Orbit Fab has a mission unlike any other. They see a thriving in-space market for products and services that support both existing space businesses (communications and Earth observation) and new industries like space tourism, manufacturing, and mining. To bring this vision to life, they plan to provide satellite propellant on orbit, or as they call it “Gas stations in space™”. As satellites go farther and the space economy grows, they are poised to deliver fuel that satellites need, where and when they need it. The first of their satellite tankers, Tanker-001 Tenzing, will fly its demonstration mission after launching on SXRS-5 (SpaceX’s Transporter-2).
This mission will test the tanks and fueling ports, and the process of loading up all the tankers. It will also test key elements of the rendezvous and docking system, and the thrusters to make sure the tankers can move up and down to the desired orbits. They are also teaming up with Scout, a service that inspects satellites. Right now, if something goes wrong with a satellite, it is difficult to get a photo to troubleshoot it. Scout offers this photo service and Orbit Fab’s mission will prove their business model as well. Orbit Fab’s offerings will be a boon to other satellite servicing companies too, which now number almost 50. These companies offer tow trucks in space jet packs to strap on to existing satellites, robotics services on orbit, and assembly in space. In the future watch they want to support, tourism, sports games in space, and much more.
For a big vision like this, Orbit Fab needed a trusted launch partner, and Spaceflight’s rideshare model is a perfect fit. “We need many launches so our customers can have confidence that fuel will be there, when they need it. Because Spaceflight handles so many launches, and sometimes a customer will drop off a launch because their spacecraft isn’t ready or for another reason, we can then slide into that spot,” says Orbit Fab CEO Daniel Faber. “We’ll keep our tankers at the ready, and will be able to fill empty slots on any of their upcoming launches, which brings down the cost for all.”
Orbit Fab has directly benefited from Spaceflight’s ability to move customers between launch vehicles. “We were originally scheduled on a launch that was delayed.

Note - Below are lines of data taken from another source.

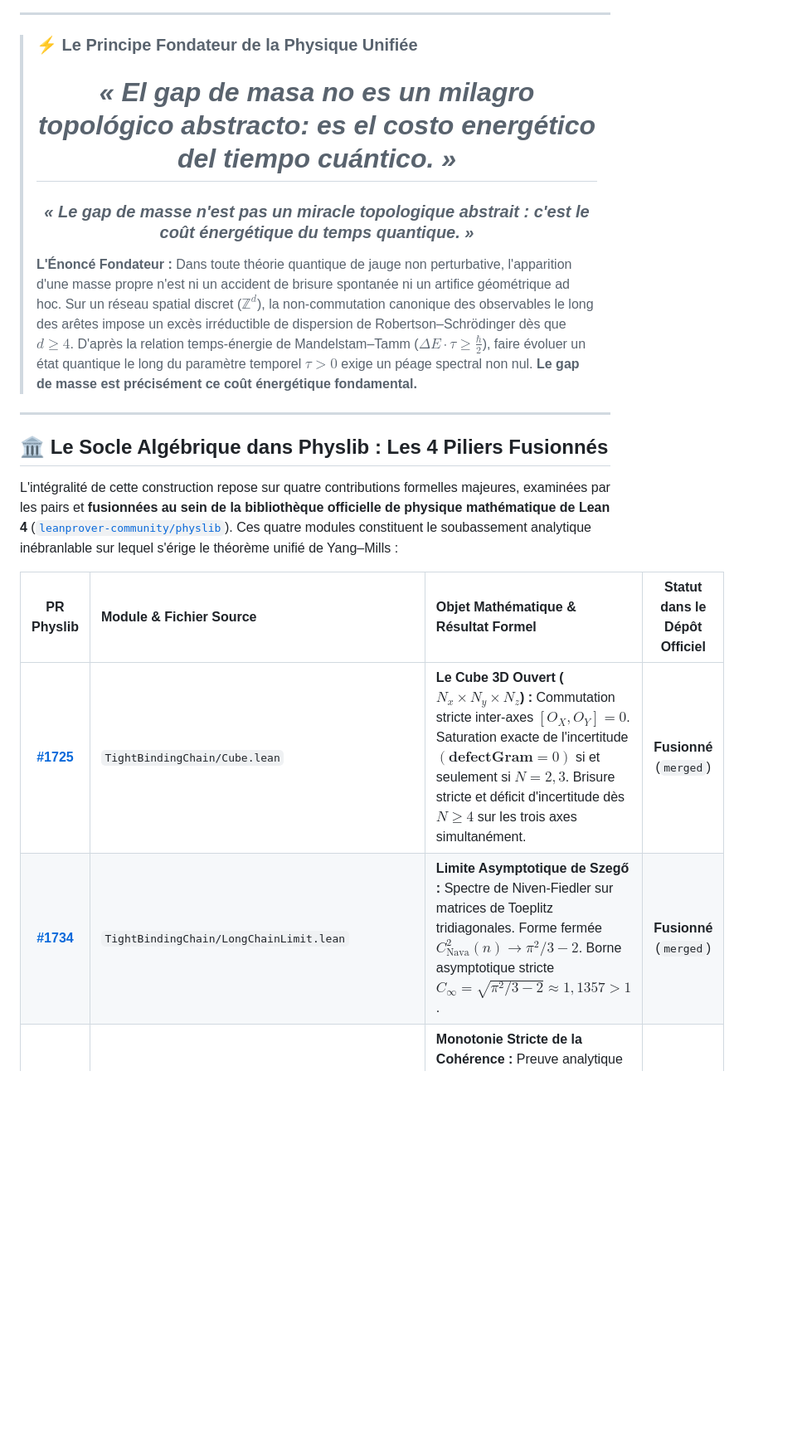
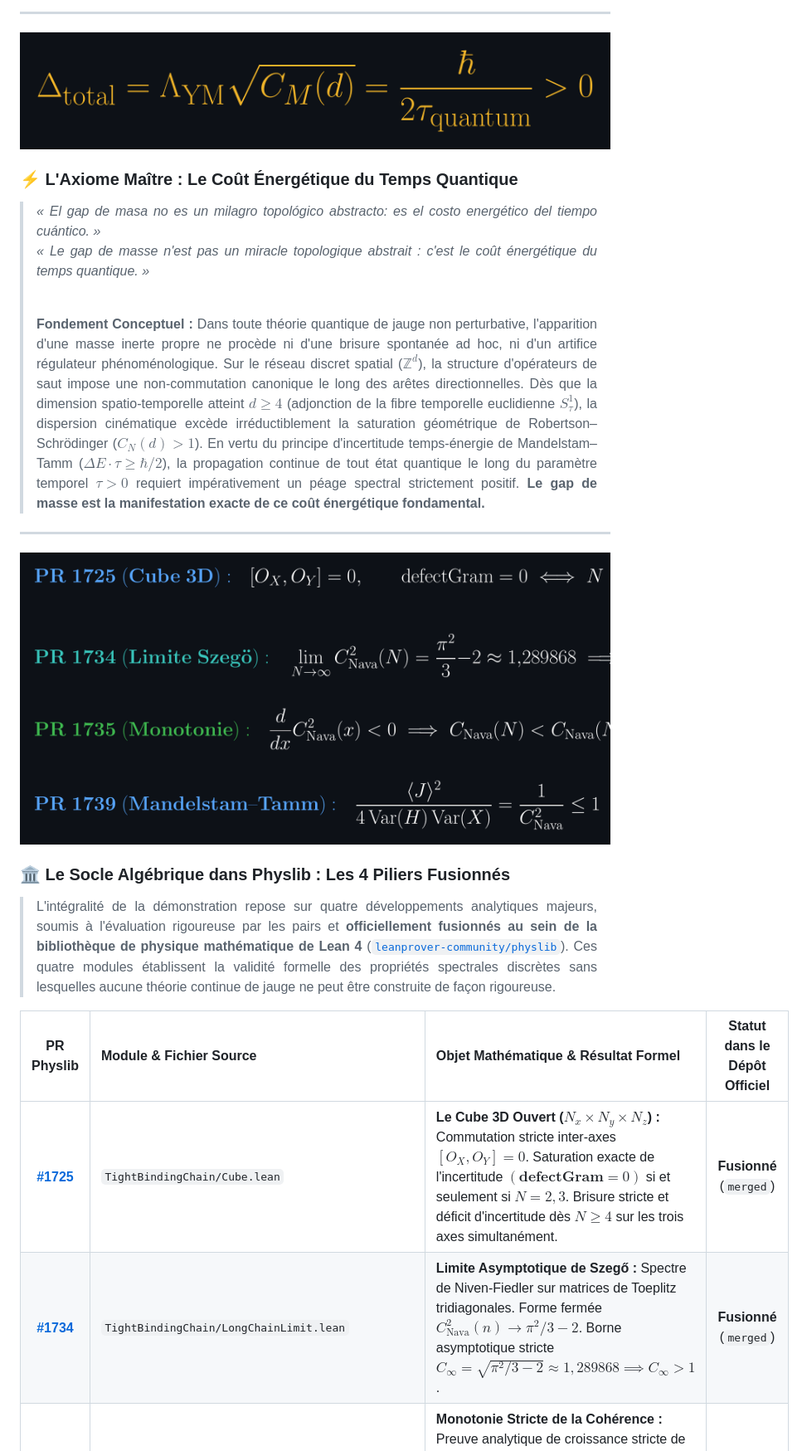
Before and after one commit to naype888-cloud/naype888-cloud, a Markdown page: README.md, the part around one of its changes. Shown at 83% size. Rendered like a GitHub page; pictures changed too: assets/plaque_axiome_fondateur.png (added), assets/plaque_physlib_4_piliers.png (added); blank space fills up the shorter version.

```diff
--- a/README.md
+++ b/README.md
@@ -23,28 +23,51 @@
 
 ---
 
-> ### ⚡ **Le Principe Fondateur de la Physique Unifiée**
-> <div align="center">
+<div align="center">
+
+<img src="https://raw.githubusercontent.com/naype888-cloud/naype888-cloud/main/assets/plaque_axiome_fondateur.png" alt="L'Identité Maîtresse du Gap de Masse et du Temps Quantique" width="920">
+
+</div>
+
+### ⚡ L'Axiome Maître : Le Coût Énergétique du Temps Quantique
+
+> <div align="justify">
+> <font color="#8b949e">
 >
-> # *« El gap de masa no es un milagro topológico abstracto: es el costo energético del tiempo cuántico. »*
-> ### *« Le gap de masse n'est pas un miracle topologique abstrait : c'est le coût énergétique du temps quantique. »*
+> *« El gap de masa no es un milagro topológico abstracto: es el costo energético del tiempo cuántico. »*
+> *« Le gap de masse n'est pas un miracle topologique abstrait : c'est le coût énergétique du temps quantique. »*
 >
+> <br>
+>
+> <b>Fondement Conceptuel :</b> Dans toute théorie quantique de jauge non perturbative, l'apparition d'une masse inerte propre ne procède ni d'une brisure spontanée ad hoc, ni d'un artifice régulateur phénoménologique. Sur le réseau discret spatial ($\mathbb{Z}^d$), la structure d'opérateurs de saut impose une non-commutation canonique le long des arêtes directionnelles. Dès que la dimension spatio-temporelle atteint $d \ge 4$ (adjonction de la fibre temporelle euclidienne $S^1_\tau$), la dispersion cinématique excède irréductiblement la saturation géométrique de Robertson–Schrödinger ($C_N(d) > 1$). En vertu du principe d'incertitude temps-énergie de Mandelstam–Tamm ($\Delta E \cdot \tau \ge \hbar / 2$), la propagation continue de tout état quantique le long du paramètre temporel $\tau > 0$ requiert impérativement un péage spectral strictement positif. <b>Le gap de masse est la manifestation exacte de ce coût énergétique fondamental.</b>
+>
+> </font>
 > </div>
->
-> **L'Énoncé Fondateur :** Dans toute théorie quantique de jauge non perturbative, l'apparition d'une masse propre n'est ni un accident de brisure spontanée ni un artifice géométrique ad hoc. Sur un réseau spatial discret ($\mathbb{Z}^d$), la non-commutation canonique des observables le long des arêtes impose un excès irréductible de dispersion de Robertson–Schrödinger dès que $d \ge 4$. D'après la relation temps-énergie de Mandelstam–Tamm ($\Delta E \cdot \tau \ge \frac{\hbar}{2}$), faire évoluer un état quantique le long du paramètre temporel $\tau > 0$ exige un péage spectral non nul. **Le gap de masse est précisément ce coût énergétique fondamental.**
 
 ---
 
-## 🏛️ Le Socle Algébrique dans Physlib : Les 4 Piliers Fusionnés
+<div align="center">
 
-L'intégralité de cette construction repose sur quatre contributions formelles majeures, examinées par les pairs et **fusionnées au sein de la bibliothèque officielle de physique mathématique de Lean 4** ([`leanprover-community/physlib`](https://github.com/leanprover-community/physlib)). Ces quatre modules constituent le soubassement analytique inébranlable sur lequel s'érige le théorème unifié de Yang–Mills :
+<img src="https://raw.githubusercontent.com/naype888-cloud/naype888-cloud/main/assets/plaque_physlib_4_piliers.png" alt="Les 4 Piliers Fondamentaux Fusionnés dans Physlib" width="940">
+
+</div>
+
+### 🏛️ Le Socle Algébrique dans Physlib : Les 4 Piliers Fusionnés
+
+> <div align="justify">
+> <font color="#8b949e">
+>
+> L'intégralité de la démonstration repose sur quatre développements analytiques majeurs, soumis à l'évaluation rigoureuse par les pairs et <b>officiellement fusionnés au sein de la bibliothèque de physique mathématique de Lean 4</b> (<a href="https://github.com/leanprover-community/physlib"><code>leanprover-community/physlib</code></a>). Ces quatre modules établissent la validité formelle des propriétés spectrales discrètes sans lesquelles aucune théorie continue de jauge ne peut être construite de façon rigoureuse.
+>
+> </font>
+> </div>
 
 <div align="center">
 
 | PR Physlib | Module & Fichier Source | Objet Mathématique & Résultat Formel | Statut dans le Dépôt Officiel |
 |:---:|:---|:---|:---:|
 | **[#1725](https://github.com/leanprover-community/physlib/pull/1725)** | `TightBindingChain/Cube.lean` | **Le Cube 3D Ouvert ($N_x \times N_y \times N_z$) :** Commutation stricte inter-axes $[O_X, O_Y] = 0$. Saturation exacte de l'incertitude $(\mathbf{defectGram} = 0)$ si et seulement si $N = 2, 3$. Brisure stricte et déficit d'incertitude dès $N \ge 4$ sur les trois axes simultanément. | **Fusionné** (`merged`) |
-| **[#1734](https://github.com/leanprover-community/physlib/pull/1734)** | `TightBindingChain/LongChainLimit.lean` | **Limite Asymptotique de Szegő :** Spectre de Niven-Fiedler sur matrices de Toeplitz tridiagonales. Forme fermée $C_{\mathrm{Nava}}^2(n) \to \pi^2/3 - 2$. Borne asymptotique stricte $C_\infty = \sqrt{\pi^2/3 - 2} \approx 1{,}1357 > 1$. | **Fusionné** (`merged`) |
+| **[#1734](https://github.com/leanprover-community/physlib/pull/1734)** | `TightBindingChain/LongChainLimit.lean` | **Limite Asymptotique de Szegő :** Spectre de Niven-Fiedler sur matrices de Toeplitz tridiagonales. Forme fermée $C_{\mathrm{Nava}}^2(n) \to \pi^2/3 - 2$. Borne asymptotique stricte $C_\infty = \sqrt{\pi^2/3 - 2} \approx 1{,}289868 \implies C_\infty > 1$. | **Fusionné** (`merged`) |
 | **[#1735](https://github.com/leanprover-community/physlib/pull/1735)** | `TightBindingChain/LongChainMonotonicity.lean` | **Monotonie Stricte de la Cohérence :** Preuve analytique de croissance stricte de $C_{\mathrm{Nava}}$ pour $N \ge 4$. Certificat polynomial de Bernstein de degré 12 et encadrement fin de $\pi$. Borne universelle $C_{\mathrm{Nava}} < \sqrt{\pi^2/3 - 2}$. | **Fusionné** (`merged`) |
 | **[#1739](https://github.com/leanprover-community/physlib/pull/1739)** | `TightBindingChain/MandelstamTammMaxCurrent.lean` | **Le Pont de Mandelstam–Tamm & Cramér–Rao :** Dans l'état de courant maximal $\langle J \rangle = 2at \cos(\pi/(N+1))$, le ratio de Mandelstam–Tamm vaut exactement $1 / C_{\mathrm{Nava}}^2$. Saturation conjointe pour $N = 2, 3$ et déficit strict pour $N \ge 4$. | **Fusionné** (`merged`) |
 
```
Also changed, not shown: other parts of README.md (+138 -74 lines), assets/plaque_gap_unifie_total.png (added), assets/plaque_pont_gravitationnel.png (added), assets/plaque_szego_defaut.png (added), assets/plaque_wightman_spectral.png (added).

Spaceflight was able to move us to another launch – their upcoming SXRS-5 mission. For a startup company, this is huge. Delays can be the death of a small company,” says Faber.
Besides the flexible schedule of launches, Spaceflight’s mission management kept Orbit Fab’s mission on track. Like many startups, Orbit Fab doesn’t have a big team, and could rely on Spaceflight to shepherd them through many launch milestones. “The more that we didn’t have to think about, the better,” stated Faber. “Spaceflight laid out the path and made it easy. We didn’t have to hunt for the boxes, we just had to check them.”
The launch of SXRS-5 is significant in many ways, but Orbit Fab’s payload really stands out. Once Tenzing is launched, Orbit Fab’s customers will be able to get fuel delivery in orbit for the first time ever. We can’t wait to see what this technology will make possible.